Three ways to avoid that fate:
- Believe the data. Officers aboard the Titanic heard iceberg warnings well before the liner struck one, but they didn’t act appropriately.
Likewise, in the Three Mile Island nuclear power plant leaks of 1979, warnings overlooked during the recovery process caused further damage. And in both the Columbia and Challenger space shuttle disasters, operators received warnings of danger and blew them off.
- Don’t overextend safety features. Engineers and designers build in features to maximize performance, and they also include ways to minimize harm in case of malfunction.
But designers can’t anticipate everything, and even if they did, somebody would thwart safety features or push a design past its limits.

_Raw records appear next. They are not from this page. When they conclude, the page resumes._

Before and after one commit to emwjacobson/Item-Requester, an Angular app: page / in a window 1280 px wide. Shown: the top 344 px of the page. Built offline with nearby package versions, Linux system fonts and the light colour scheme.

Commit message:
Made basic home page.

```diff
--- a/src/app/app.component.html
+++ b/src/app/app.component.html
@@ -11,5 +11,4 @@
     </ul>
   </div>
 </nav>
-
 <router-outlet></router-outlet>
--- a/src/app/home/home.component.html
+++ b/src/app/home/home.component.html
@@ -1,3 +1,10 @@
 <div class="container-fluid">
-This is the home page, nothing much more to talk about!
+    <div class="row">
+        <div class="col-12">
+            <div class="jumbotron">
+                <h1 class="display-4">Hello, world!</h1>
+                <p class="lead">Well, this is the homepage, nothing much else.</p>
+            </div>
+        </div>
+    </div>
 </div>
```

Your job is to test boundaries only after calculating risks.
- Train for what “can’t happen.” It’s easy to accept it when you’re told that bad things are only a remote possibility. But that’s as bad as being afraid to try anything.
Besides training your people in how to handle anticipated snafus, brief them on how they should handle an emergency you’re told will never happen.